When I get really thirsty on the trail I first start thinking about ice cold water, then ice cold beer, then exotic drinks like a Pina Colada. I have started each day on this section bloating myself with water as soon as I find a source, then filling all water bladders. With over a gallon, I still run out before nightfall. During the day the water I carry gets so hot, it’s like drinking bath water. 
I’m thinking I have beat the worst of the heat now. From Superior I head north to higher elevations. Within the week I should be on the Mogollon Rim into more pine forested areas of Arizona. Finding water will continue to be a problem as it has been such a dry year, but I should need less as the temps drop. 
I’m trying another pair of boots for the next 260 miles to Flagstaff.

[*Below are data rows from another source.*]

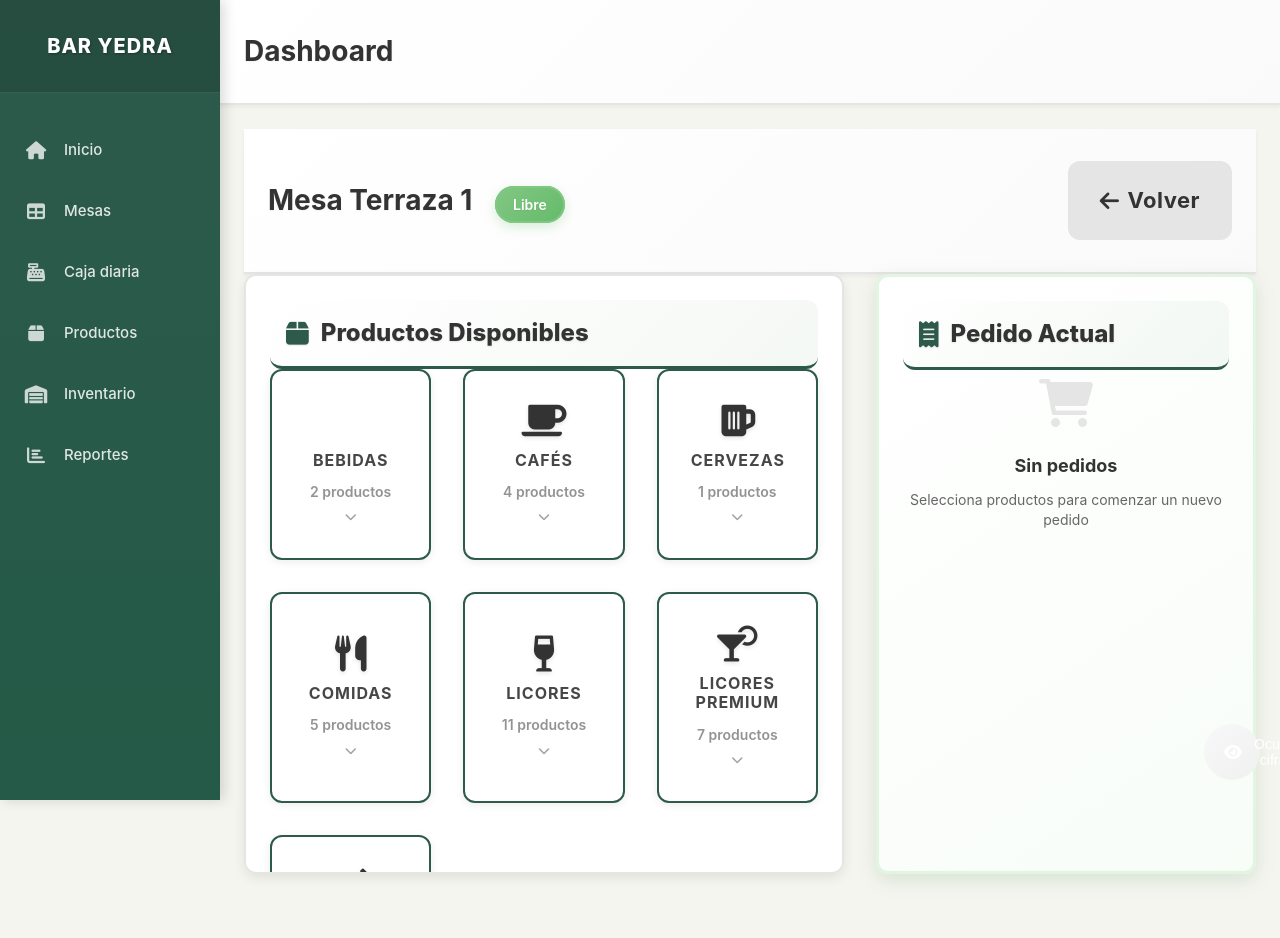
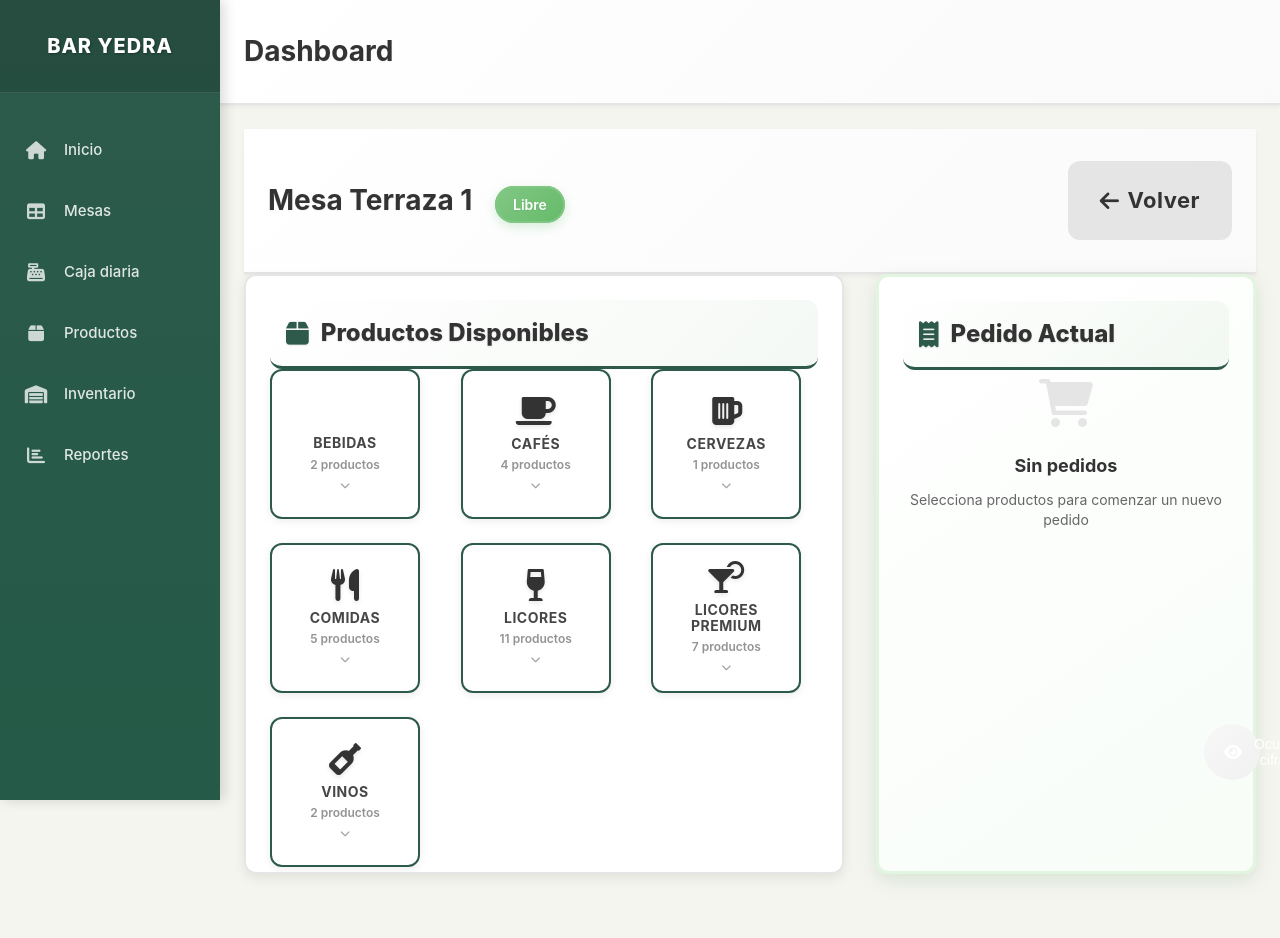
Before and after one commit to Fluxia21/BarYedraTPV, a Flask app: page /mesa/1 in a window 1280 px wide. Run offline with Flask 3, Linux system fonts and the light colour scheme; some libraries are stand-ins or nearby versions.

Commit message:
Transform product category display into interactive square cards
Refactors the category grid in `style.css` to use square cards with adjusted sizes and spacing for an improved touch-friendly UI.

Replit-Commit-Author: Agent
Replit-Commit-Session-Id: fe340f72-4d6e-4c6d-88f8-885c85d42451
Replit-Commit-Screenshot-Url: https://storage.googleapis.com/screenshot-production-us-central1/f959c143-cbae-4e9e-81f4-4c4ec6c07340/5585a9eb-9fb9-42cd-a202-5f5ed489bb55.jpg

```diff
--- a/static/css/style.css
+++ b/static/css/style.css
@@ -725,31 +725,32 @@ select.form-input.touch-friendly {
     margin-bottom: var(--spacing-xl);
 }
 
-/* Cuadrícula de categorías como las mesas */
+/* Cuadrícula de categorías cuadradas */
 .categories-grid {
     display: grid;
-    grid-template-columns: repeat(auto-fill, minmax(160px, 1fr));
-    gap: var(--spacing-xl);
+    grid-template-columns: repeat(auto-fill, minmax(150px, 1fr));
+    gap: var(--spacing-lg);
     margin-bottom: var(--spacing-xxl);
 }
 
-/* Tarjetas de categoría con estética de mesas libres */
+/* Tarjetas cuadradas desplegables */
 .category-card {
     background-color: var(--color-white);
     border-radius: var(--border-radius-large);
-    padding: var(--spacing-xl);
+    padding: var(--spacing-lg);
     text-align: center;
     cursor: pointer;
     transition: all 0.3s cubic-bezier(0.4, 0, 0.2, 1);
     box-shadow: 0 2px 8px rgba(0, 0, 0, 0.08);
-    min-height: 140px;
-    min-width: 140px;
+    height: 150px;
+    width: 150px;
     display: flex;
     flex-direction: column;
     justify-content: center;
     border: 2px solid var(--color-sidebar);
     position: relative;
     overflow: hidden;
+    aspect-ratio: 1;
 }
 
 .category-card::before {
@@ -785,8 +786,8 @@ select.form-input.touch-friendly {
 }
 
 .category-icon {
-    font-size: 36px;
-    margin-bottom: var(--spacing-sm);
+    font-size: 32px;
+    margin-bottom: 8px;
     text-shadow: 0 2px 4px rgba(0, 0, 0, 0.1);
     line-height: 1;
     color: var(--color-text);
@@ -798,13 +799,13 @@ select.form-input.touch-friendly {
 }
 
 .category-name {
-    font-size: 16px;
+    font-size: 14px;
     font-weight: 700;
     text-transform: uppercase;
-    letter-spacing: 1px;
-    margin-bottom: var(--spacing-sm);
+    letter-spacing: 0.5px;
+    margin-bottom: 6px;
     opacity: 0.9;
-    line-height: 1.2;
+    line-height: 1.1;
     color: var(--color-text);
 }
 
@@ -814,11 +815,11 @@ select.form-input.touch-friendly {
 }
 
 .category-product-count {
-    font-size: 14px;
+    font-size: 12px;
     color: var(--color-text-light);
     font-weight: 600;
     opacity: 0.7;
-    margin-bottom: var(--spacing-xs);
+    margin-bottom: 4px;
 }
 
 .category-card.expanded .category-product-count {
@@ -827,7 +828,7 @@ select.form-input.touch-friendly {
 }
 
 .category-expand-indicator {
-    font-size: 12px;
+    font-size: 10px;
     color: var(--color-text-light);
     opacity: 0.6;
     transition: all 0.3s ease;
```
Also changed, not shown: instance/yedra_bar.db.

The Vasque Breeze boots I bought for this hike are not working out. I should have stayed with my habit of buying $20 Walmart boots and adding expensive inserts. To be fair to Vasque, the rocky trails just hammer the soles. I am going to try my heavier soled Keens. I also bought a low-top Walmart, $19.95 trail boot if the Keens do not work out. I have no blister problems, but after 25+ mile days my feet feel like they have gone nine rounds with Ali. 
Doesn’t this sound like fun? If you crave the solitude it’s all worth it. This is not a social trail. Thousands do the AT each year. Hundreds do the PCT. So far I have only run into three other thru-hikers. Two are moving much faster than I am and two much slower. I may never see any of them again. I am averaging one person per one hundred miles in some of the most isolated and beautiful wilderness left in Arizona. Sore feet seem a fair price to pay. I look bad and I smell bad, but I feel good. 
--Keep Smilin’